Tossing this out there for anyone else that needs to do an install in one of these trucks.

I've got a 2017 at work and a personal 2018, both are similar in their installation.
The work truck is a regular cab.
The personal truck is a crew cab. This info below is for the CREW CAB.

I only need one radio right now, but I chose to do what I normally do, which is put in a big enough power feed for multiple radios. Since the labor is the hard part and the wire is relatively cheap, it's my chosen way to do it. Running smaller conductors would be done the same way.

Power feed:
I did pretty much identical installations for both the work truck and the personal truck. The difference is the work truck has a service body, and I sent power back to one of the bins, so the work truck has two feeds leaving the battery.
Wire is: https://www.amazon.com/gp/product/B0...?ie=UTF8&psc=1
It's got the SAE rating for vehicle use. Nice fine strands and a thick jacket. Easy to work with.

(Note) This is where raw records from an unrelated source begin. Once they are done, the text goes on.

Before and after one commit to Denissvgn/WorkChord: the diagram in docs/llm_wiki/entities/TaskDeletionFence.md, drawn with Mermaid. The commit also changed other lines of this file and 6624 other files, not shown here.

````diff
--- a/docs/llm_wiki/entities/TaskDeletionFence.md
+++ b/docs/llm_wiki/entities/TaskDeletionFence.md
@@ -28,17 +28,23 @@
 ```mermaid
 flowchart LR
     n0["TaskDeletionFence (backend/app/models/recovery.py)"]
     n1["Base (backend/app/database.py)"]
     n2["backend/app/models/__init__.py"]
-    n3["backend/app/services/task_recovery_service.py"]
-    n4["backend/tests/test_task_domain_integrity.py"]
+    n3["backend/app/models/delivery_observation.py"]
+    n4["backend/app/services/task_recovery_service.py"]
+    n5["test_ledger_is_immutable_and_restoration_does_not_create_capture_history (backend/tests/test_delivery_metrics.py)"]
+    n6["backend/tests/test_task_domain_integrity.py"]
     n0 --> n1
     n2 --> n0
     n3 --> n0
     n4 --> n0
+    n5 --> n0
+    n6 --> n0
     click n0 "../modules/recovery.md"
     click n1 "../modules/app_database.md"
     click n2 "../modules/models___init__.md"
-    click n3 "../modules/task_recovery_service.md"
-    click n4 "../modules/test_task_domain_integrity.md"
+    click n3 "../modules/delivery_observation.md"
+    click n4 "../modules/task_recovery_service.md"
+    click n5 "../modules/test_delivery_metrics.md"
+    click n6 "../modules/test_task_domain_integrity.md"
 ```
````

On the personal truck, I ran a single 6 gauge conductor (same as above) from the battery, under the air intake (it removes pretty easily) to the fire wall. The fire wall was the closest place I could fit the 60 amp circuit breaker.
Circuit breaker is:https://www.amazon.com/gp/product/B0...?ie=UTF8&psc=1
Wire is in braided protector. All connections are crimped and sealed with marine grade heat shrink:

This is the breaker on the passenger side of the firewall, just above the fuse box. Power comes in from the battery on the right side of the breaker and heads out to the cab on the left side of the breaker.

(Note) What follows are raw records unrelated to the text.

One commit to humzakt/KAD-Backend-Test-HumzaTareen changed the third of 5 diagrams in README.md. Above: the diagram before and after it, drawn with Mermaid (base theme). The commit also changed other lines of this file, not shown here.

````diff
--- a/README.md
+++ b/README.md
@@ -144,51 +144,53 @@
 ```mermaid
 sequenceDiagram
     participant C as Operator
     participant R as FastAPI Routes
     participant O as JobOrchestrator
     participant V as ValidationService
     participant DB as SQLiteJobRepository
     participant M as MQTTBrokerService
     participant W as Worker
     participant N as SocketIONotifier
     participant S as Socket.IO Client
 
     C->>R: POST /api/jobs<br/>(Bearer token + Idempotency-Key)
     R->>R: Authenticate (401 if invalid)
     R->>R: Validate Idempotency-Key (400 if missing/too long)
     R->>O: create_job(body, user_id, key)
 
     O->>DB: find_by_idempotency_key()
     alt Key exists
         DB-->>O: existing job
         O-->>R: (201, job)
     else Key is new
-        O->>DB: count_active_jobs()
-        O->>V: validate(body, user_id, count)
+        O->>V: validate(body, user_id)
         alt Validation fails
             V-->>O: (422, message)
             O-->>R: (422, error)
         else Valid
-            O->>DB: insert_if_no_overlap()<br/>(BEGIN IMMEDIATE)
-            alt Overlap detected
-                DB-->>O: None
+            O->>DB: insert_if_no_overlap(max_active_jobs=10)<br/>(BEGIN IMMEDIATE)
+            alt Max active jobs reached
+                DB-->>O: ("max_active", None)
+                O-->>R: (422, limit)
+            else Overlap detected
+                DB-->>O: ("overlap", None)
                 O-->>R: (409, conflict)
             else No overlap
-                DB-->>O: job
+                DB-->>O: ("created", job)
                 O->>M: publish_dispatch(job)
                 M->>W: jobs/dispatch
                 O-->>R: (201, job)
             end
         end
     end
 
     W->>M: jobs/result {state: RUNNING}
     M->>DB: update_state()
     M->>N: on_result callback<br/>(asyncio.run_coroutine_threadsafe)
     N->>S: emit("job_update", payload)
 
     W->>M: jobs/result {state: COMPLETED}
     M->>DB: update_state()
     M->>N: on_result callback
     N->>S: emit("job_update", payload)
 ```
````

Routing the cable from the breaker into the cab is actually pretty easy. Just below the breaker and behind the fuse box is a large grommet. On the top of that grommet is a "knob" that can be cut off. That hides a hole that feeds through the grommet. It was just big enough for a 6 gauge wire and nothing else.

It's a bit hard to see in this photo since the cable is in a black braided cover:

Trust me, it's there.
Since the hole is pretty tight for a #6, I had to run a smaller wire through to the inside and use that as a pull rope. Even with the glove box and surrounding trim removed, it's impossible to get to the other side of the grommet without removing a LOT of stuff. Feeding through a few feet of smaller wire made it easier to fish the larger wire through.

From there, the #6 runs to the back of the cab behind the rear seat. Since my jack is on the passenger side, I ran it across the back of the cab and put the radio on the drivers side.
Ground is picked up local to the radios.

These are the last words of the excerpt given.